As business leaders, we’re conditioned to celebrate our successes. We make announcements to the public and media when we celebrate revenue milestones or launch a new product or feature. We apply for awards and send out news releases heralding our greatness when we win. We share the “secret recipe” for our success in hope that we and others can recreate the magic.
But collectively, we don’t spend much time talking about our missteps -- and much less digging into what went wrong, what we could have done better and what we learned from the entire experience. In business, failure is often swept under the rug to be forgotten.
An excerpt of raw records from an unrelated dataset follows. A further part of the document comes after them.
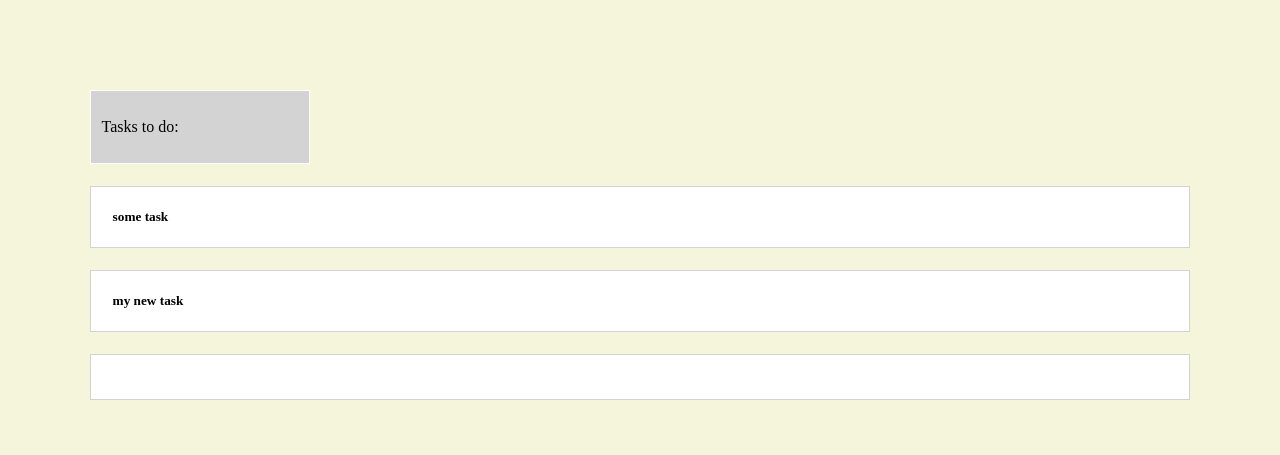
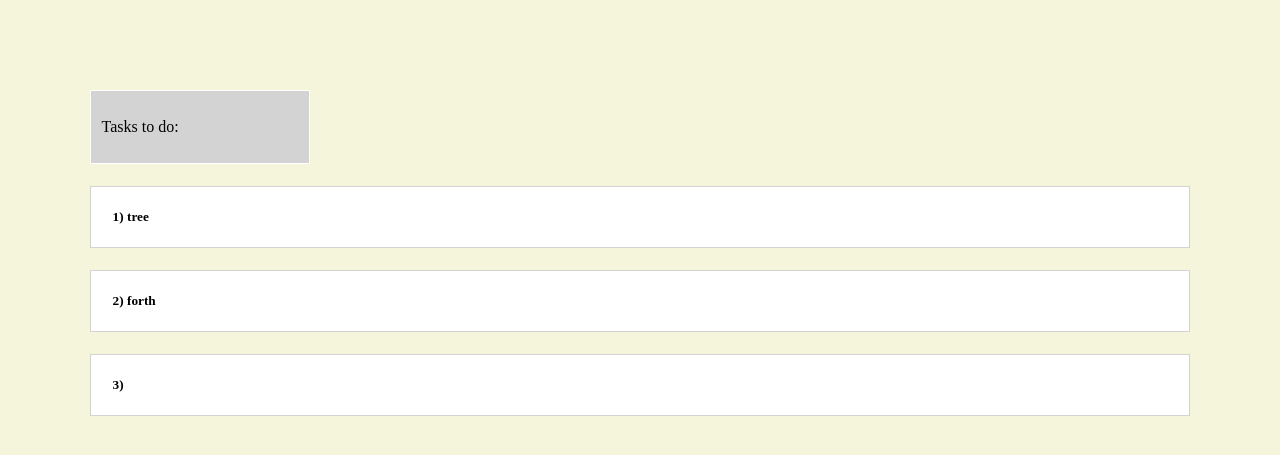
Before and after one commit to valdesar/task-runner-py, a Flask app: page / in a window 1280 px wide. Shown: the top 455 px of the page. Run offline with Flask 2, Linux system fonts and the light colour scheme.

Commit message:
basic functionallity works as it should

```diff
--- a/app.py
+++ b/app.py
@@ -73,6 +73,19 @@ def form(name=None):
     return render_template('form.html')
 
 
+@app.route('/remove')
+def removetask(name=None):
+#    return "<h1>Hello World!</h1>"
+    return render_template('remove.html')
+
+
+#@app.route('/remove')
+#def form(name=None):
+#    return "<h1>Hello World!</h1>"
+#    return render_template('remove.html')
+
+
+
 #@app.route('/<name>')
 #def hello_name(name):
 #    return "Hello {}!".format(name)
@@ -102,10 +115,38 @@ def login():
       user = request.args.get('nm')
       return redirect(url_for('success',name = user))
 
+@app.route('/success/<name>')
+def success(name):
+   return 'welcome %s' % name
 
 
-@app.route('/success/<name>')
-def success(name):
+@app.route('/removeit',methods = ['POST', 'GET'])
+def rem():
+   if request.method == 'POST':
+      user = request.form['nm']
+      user = int(user)
+      with open("test.txt","r") as fo:
+#         targ = fo.read().strip('\n')[user]
+         data = fo.readlines()
+         data[user] = ''
+         fo.close()
+
+      with open('test.txt', 'w') as fo:
+         fo.writelines( data )
+
+
+
+         #targ.write("")
+        # fo.flush()
+      return redirect(url_for('removed',name = user))
+   else:
+      user = request.args.get('nm')
+      return redirect(url_for('removed',name = user))
+
+
+
+@app.route('/removed/<name>')
+def removed(name):
    return 'welcome %s' % name
 
 #@app.route('/user/<username>')
--- a/templates/tasks.html
+++ b/templates/tasks.html
@@ -4,8 +4,8 @@
 <!--
  <h5 style="padding:2%; background-color: white; border: 1px lightgrey solid;">{{name}}</h5>
 -->
- <h5 style="padding:2%; background-color: white; border: 1px lightgrey solid;">{{name1}}</h5>
- <h5 style="padding:2%; background-color: white; border: 1px lightgrey solid;">{{name2}}</h5>
- <h5 style="padding:2%; background-color: white; border: 1px lightgrey solid;">{{name3}}</h5>
+ <h5 style="padding:2%; background-color: white; border: 1px lightgrey solid;">1) {{name1}}</h5>
+ <h5 style="padding:2%; background-color: white; border: 1px lightgrey solid;">2) {{name2}}</h5>
+ <h5 style="padding:2%; background-color: white; border: 1px lightgrey solid;">3) {{name3}}</h5>
 
 </body>
--- a/test.txt
+++ b/test.txt
@@ -1,3 +1,3 @@
 
-some task
-my new task
+tree
+forth
```
Also changed, not shown: loop.py (added, +15 -0 lines), templates/remove.html (added, +9 -0 lines).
Recently, I spoke at Fail Fest, a day-long festival that celebrates the role failure plays in innovation. Presented by Launch Fishers -- a co-working space for high-growth, high-potential enterprises backed by the City of Fishers -- Fail Fest draws business leaders from around the state of Indiana. Throughout the event, over 20 leaders took the stage and cast a spotlight on their lowest moments, their biggest lessons and what failure means to them.
Fail Fest was inspiring because, as speaker after speaker took the stage, there seemed to be a universal theme to what could be interpreted as frustrating experiences. In business, failure is inevitable. It’s what you do after you fail that makes a difference.
Formstack is no exception. When I came to Formstack in 2010, I had some failures under my belt, but they weren’t really processed as principals that I could learn from. I met with a business coach who encouraged our leadership team to come up with a culture code. As with country culture, a corporate culture code doesn’t dictate what’s right or wrong, but it does help provide feedback for how to behave despite challenging circumstances -- like failure.
To help you turn your own failure into success, I’ve outlined three principals of the culture code we’ve introduced at Formstack. These principals represent three themes that emerged again and again during Fail Fest, and I’ve paired them with a few thoughts on how you can apply similar principals in your own endeavors.
1. Create a culture of transparency.
When things don’t go as planned, it’s human nature to want to close ranks. We don’t want to rehash our flops -- we want to pull the drapes, lick our wounds and forget about it.
But in business, this approach isn’t only self-indulgent. It can have a negative impact on your bottom line.
When it comes to overcoming failure, transparency is the name of the game. Why? Because transparency cultivates trust -- especially when things aren’t going as planned. It’s easy to talk about gains, but it’s more challenging to come to the table with honest talk about losses. The good news is that by keeping all vested parties looped in from the beginning, you build a culture of transparency that instills trust, and you can sustain this trust even after a failure.
Remember: Your employees, investors, partners and other stakeholders are part of your team. They all need reassurance after a failure. They need to know it’s okay to try and fail, as long as they learn from the experience. As your company’s leader, it’s your job to provide it. If appropriate, accept responsibility. But it’s more important to acknowledge the situation and offer a plan for recovery or other next steps.
2. See a problem, solve a problem.
Don’t wait for others to fix the problems in your business. After a failure, it’s tempting to “pass the buck” or delay acting on known problems until forced by regulation, public opinion or some other outside force. But this is a recipe for repeat failure.
Instead, evaluate what went wrong and learn from your past mistakes. Don’t rely on memory or company history to capture what you learned, either. Create a case study that details the experience, and follow it up with an actionable plan to prevent a repeat performance.
3. Be agile and innovative.
Failure is okay, especially if you learn from it. In order come up with new and innovative ideas, new concepts have to be tried. New ideas don’t need to be committed to for life, but trying something new and seeing if you can get traction is essential to growth.
Take Formstack, for example. We recently began working to build out a new section of our business. Although the new effort was a success, we realized we weren’t adequately supporting our traditional business. From this misstep, we made the choice to split into two business units: one that supports our new strategy and one that nurtures our strong revenue stream.
Being agile and innovative is especially important after a failure. Getting back on the horse isn’t the only path to recovery. It’s okay to try something new, too.
A final thought? Success covers a thousand sins. In failing, we get the chance to look under the rug and ask ourselves, “Is there something else we need to understand?”